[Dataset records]
☆ ☆ ☆ ☆ ☆
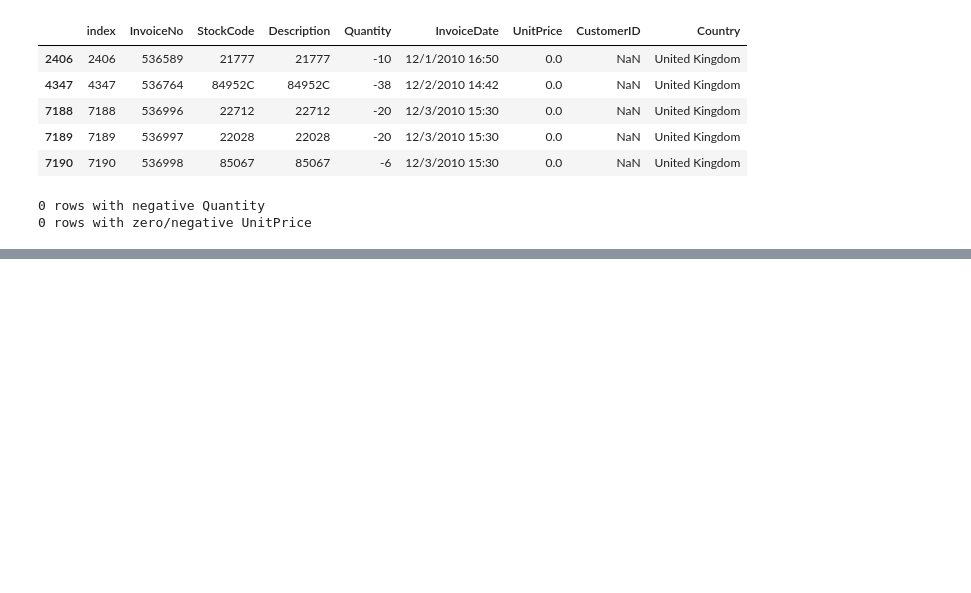
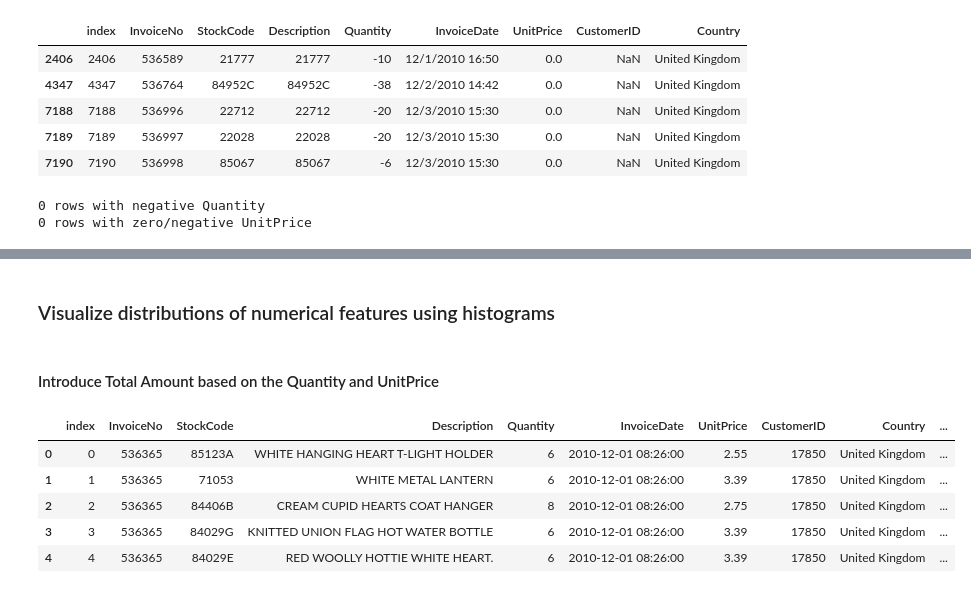
Before and after one commit to j2damax/principles-of-ds-cw02, a Jupyter notebook: group/online_retail.ipynb, the cells around one changed output, grey strips where cells are left out. Drawn from its saved outputs; the diff is of its cells as text; code cells hidden in the pictures; blank space fills up the shorter version.

Commit message:
descriptive analysis of the cleaned data set

```diff
--- a/group/online_retail.ipynb
+++ b/group/online_retail.ipynb
@@ -61,0 +68,5 @@ dtype: object
+# %%
+# Convert CustomerID from float to int (handling NaN values first)
+df["CustomerID"] = df["CustomerID"].fillna(0).astype(int)  # Replace NaN with 0 before conversion
+# Print the updated data type
+print(df["CustomerID"].dtype)
@@ -61,0 +75,6 @@ dtype: object
+# %%
+# Convert InvoiceDate to datetime format
+df["InvoiceDate"] = pd.to_datetime(df["InvoiceDate"])
+
+# Print the updated data type
+print(df["InvoiceDate"].dtype)
@@ -141,9 +176,9 @@ Percentage of rows with zero/negative UnitPrice: 1.96%
 # Negative or Zero value for UnitPrice can be due to human error or any other reason.
 # Filter data frame excluding invalid quantities and invalid unit prices
 
-df_mba = df[(df['Quantity'] > 0) & (df['UnitPrice'] > 0)]
-print(df_mba[df_mba["Quantity"] <= 0].shape[0], "rows with negative Quantity")
-print(df_mba[df_mba["UnitPrice"] <= 0].shape[0], "rows with zero/negative UnitPrice")
+df_cleaned = df[(df['Quantity'] > 0) & (df['UnitPrice'] > 0)]
+print(df_cleaned[df_cleaned["Quantity"] <= 0].shape[0], "rows with negative Quantity")
+print(df_cleaned[df_cleaned["UnitPrice"] <= 0].shape[0], "rows with zero/negative UnitPrice")
 # %% [output]
 0 rows with negative Quantity
 0 rows with zero/negative UnitPrice
@@ -167,0 +226,15 @@ Percentage of missing CustomerID values: 24.94%
+# %% [markdown]
+### Visualize distributions of numerical features using histograms
+# %% [markdown]
+#### Introduce Total Amount based on the Quantity and UnitPrice
+# %%
+df_cleaned['TotalAmount'] = df_cleaned['Quantity'] * df_cleaned['UnitPrice']
+# %%
+df_cleaned.head()
+# %% [output]
+|  | index | InvoiceNo | StockCode | Description | Quantity | InvoiceDate | UnitPrice | CustomerID | Country | ... |
+| 0 | 0 | 536365 | 85123A | WHITE HANGING HEART T-LIGHT HOLDER | 6 | 2010-12-01 08:26:00 | 2.55 | 17850 | United Kingdom | ... |
+| 1 | 1 | 536365 | 71053 | WHITE METAL LANTERN | 6 | 2010-12-01 08:26:00 | 3.39 | 17850 | United Kingdom | ... |
+| 2 | 2 | 536365 | 84406B | CREAM CUPID HEARTS COAT HANGER | 8 | 2010-12-01 08:26:00 | 2.75 | 17850 | United Kingdom | ... |
+| 3 | 3 | 536365 | 84029G | KNITTED UNION FLAG HOT WATER BOTTLE | 6 | 2010-12-01 08:26:00 | 3.39 | 17850 | United Kingdom | ... |
+| 4 | 4 | 536365 | 84029E | RED WOOLLY HOTTIE WHITE HEART. | 6 | 2010-12-01 08:26:00 | 3.39 | 17850 | United Kingdom | ... |
```
Also changed, not shown: parts of 18 cells of this notebook.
☆ ☆ ☆ ☆ ☆
= What is required =
Out of the records above, pull the lines that include the word "notebook".

= Your solution =
Before and after one commit to j2damax/principles-of-ds-cw02, a Jupyter notebook: group/online_retail.ipynb, the cells around one changed output, grey strips where cells are left out. Drawn from its saved outputs; the diff is of its cells as text; code cells hidden in the pictures; blank space fills up the shorter version.
Also changed, not shown: parts of 18 cells of this notebook.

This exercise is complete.